The typical mining town could hardly have been more different from the world in J.J. had been raised. They were ramshackle colonies of shanties, saloons, gambling dens, dance halls and brothels which had sprung up across the territory at the first rumor of a gold strike. Some of these towns became notorious for vice and crime. Because of the many boom-and-bust cycles in mining, no job was safe for long, and no town was home for long.  J.J. and America lived for a time in Buena Vista, Colorado, a high-desert railway town where he managed a hotel. They eventually traveled to Central City, Colorado, the very heart of gold rush country, once known as The Richest Square Mile on Earth and considered grand in comparison to the mining camps situated the sides of nearby mountains, where rough shacks were thrown up the instant news of a new gold find spread. But J.J. and America’s timing was off; the boom days were over by the time they arrived in Central City. There, America became pregnant a second time, and the family moved again, this time back to Salt Lake City. It was there that their six-month-old daughter, Florence, became ill with cholera and despite John’s best efforts to seek medical care, died in hospital in August 1892. J.J. also fell ill, his Island family becoming so worried that two of his sisters were sent by train to bring him home, where he successfully convalesced. America refused to follow him, vowing she would never set foot in that “God-forsaken place so far from home.” The couple eventually divorced by mail.

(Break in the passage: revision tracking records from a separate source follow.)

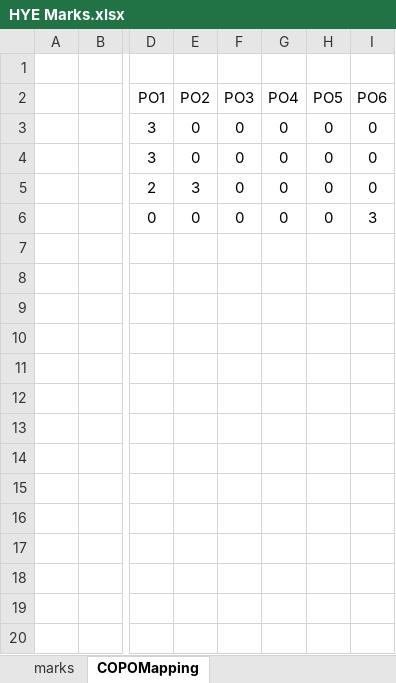
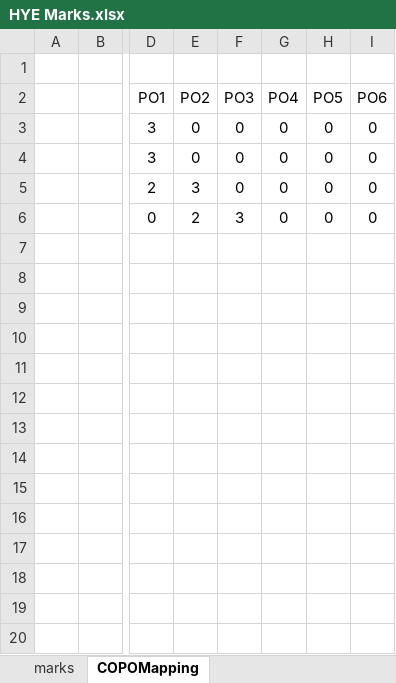
Before and after one commit to alok1054/pythonLearnings, an Excel workbook: OOPs/HYE Marks.xlsx, sheet COPOMapping, drawn as a sheet; only a part is shown, gaps mark what is left out; values as stored, in another font and other column widths than the file's, no borders; the diff names each change by its address in the sheet, - before the commit and + after, or states it on an @@ line.

```diff
--- a/OOPs/HYE Marks.xlsx (sheet COPOMapping)
+++ b/OOPs/HYE Marks.xlsx (sheet COPOMapping)
-E6 (PO2): 0
+E6 (PO2): 2
-F6 (PO3): 0
+F6 (PO3): 3
-I6 (PO6): 3
+I6 (PO6): 0
```
Also changed, not shown: sheet marks, 1 other file.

Old General StoreLike most people who swarmed to the 19th century gold rush, J.J.’s ventures did not make him rich. But he did have enough resources upon his return home to buy a large, handsome general store in the farming community of Wood Islands, P.E.I., assuming the comparatively quiet life of a country storekeeper. J.J. subliminally brought a part of Utah with him; the front of his store in looked oddly like the façades of the buildings found in typical frontier towns he’d become so familiar with He married again, this time to an Island girl, Isabella MacPhee, and started a second family. He tried to keep in touch with his son, Norman, by mail, although America had also remarried, and discouraged contact between father and son. But as an elderly man, Norman finally traveled to P.E.I. in search of his roots. As fate would have it, Norman James remarkably met his half brother Charles James (from J.J.’s second family) by chance on the Wood Islands Ferry as recently as 1979.  J.J. Stewart’s second son also bore the name James, a name that would continue in the Stewart family for generations. For the rest of his life, this quiet farmer-turned-miner-turned-storekeeper was known to his Island neighbours as ‘Utah Jack.’ Many of J.J. Stewart’s decedents still live in the area, including his granddaughter Heather, who with her husband Thom MacMillan, owns the J.J. Stewart company.